(Task brief)
Each line of the records that holds the word "LogRepository" should be copied out.

(Dataset records)
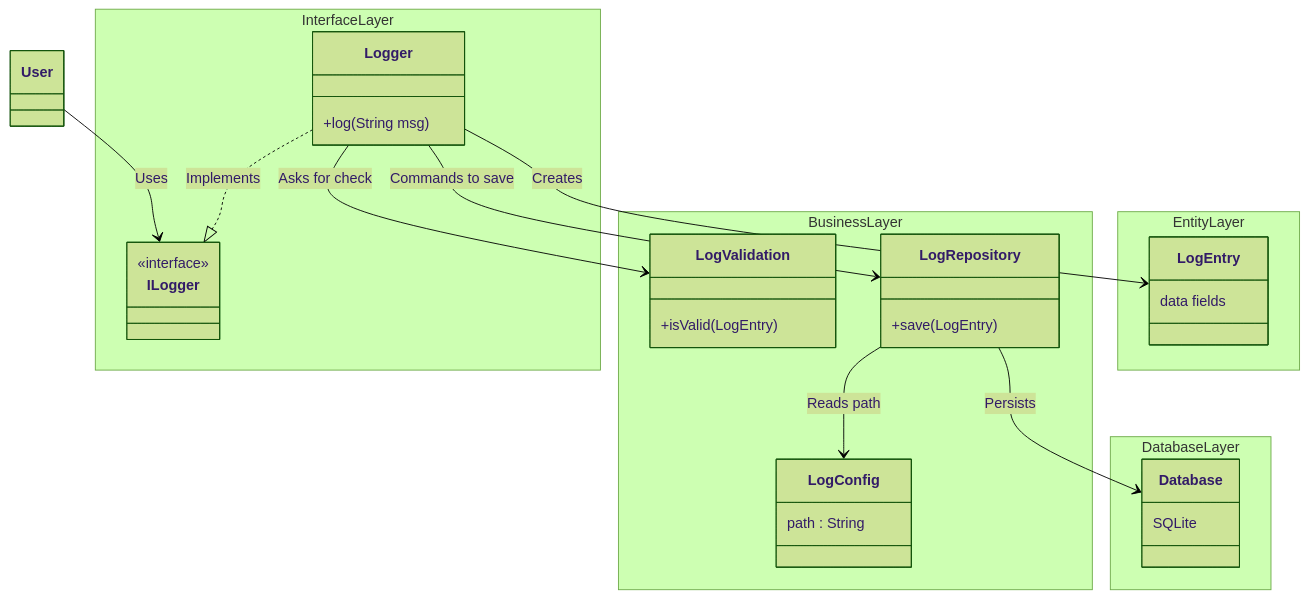
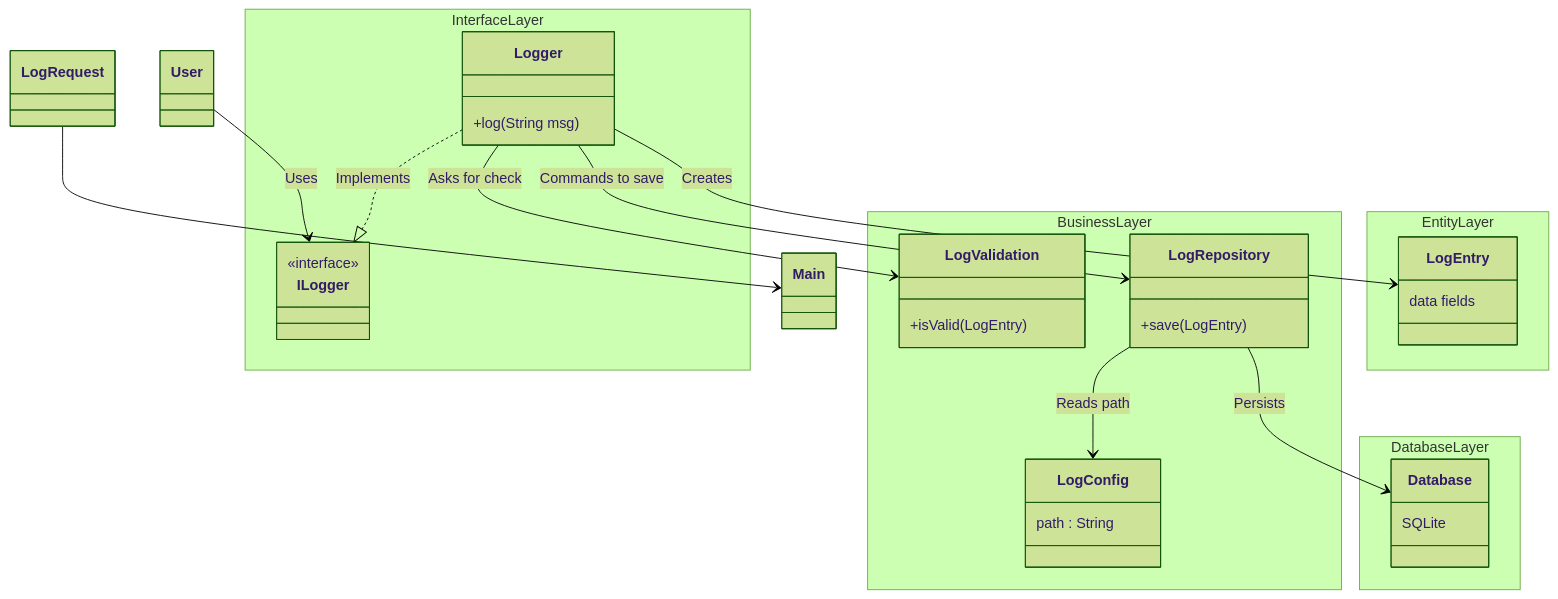
Before and after one commit to JonathanWindell/Javalite: the diagram in diagram/AbstractDiagram.md, drawn with Mermaid (forest theme). The commit also changed 5 other files, not shown here.

````diff
--- a/diagram/AbstractDiagram.md
+++ b/diagram/AbstractDiagram.md
@@ -1,35 +1,36 @@
 ```mermaid
     classDiagram
     %% User only needs ILogger/Logger
     User --> ILogger : Uses
 
     %% Logger decides the rest
     Logger ..|> ILogger : Implements
     Logger --> LogEntry : Creates
     Logger --> LogValidation : Asks for check
     Logger --> LogRepository : Commands to save
+    LogRequest --> Main
 
     %% Business logic
     LogRepository --> Database : Persists
     LogRepository --> LogConfig : Reads path
 
     namespace InterfaceLayer {
         class ILogger { <<interface>> }
         class Logger { +log(String msg) }
     }
 
     namespace BusinessLayer {
         class LogValidation { +isValid(LogEntry) }
         class LogRepository { +save(LogEntry) }
         class LogConfig { path : String }
     }
 
     namespace EntityLayer {
         class LogEntry { data fields }
     }
 
     namespace DatabaseLayer {
         class Database { SQLite }
     }
 
 ```
````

(Solution for this exercise)
     Logger --> LogRepository : Commands to save
     LogRepository --> Database : Persists
     LogRepository --> LogConfig : Reads path
         class LogRepository { +save(LogEntry) }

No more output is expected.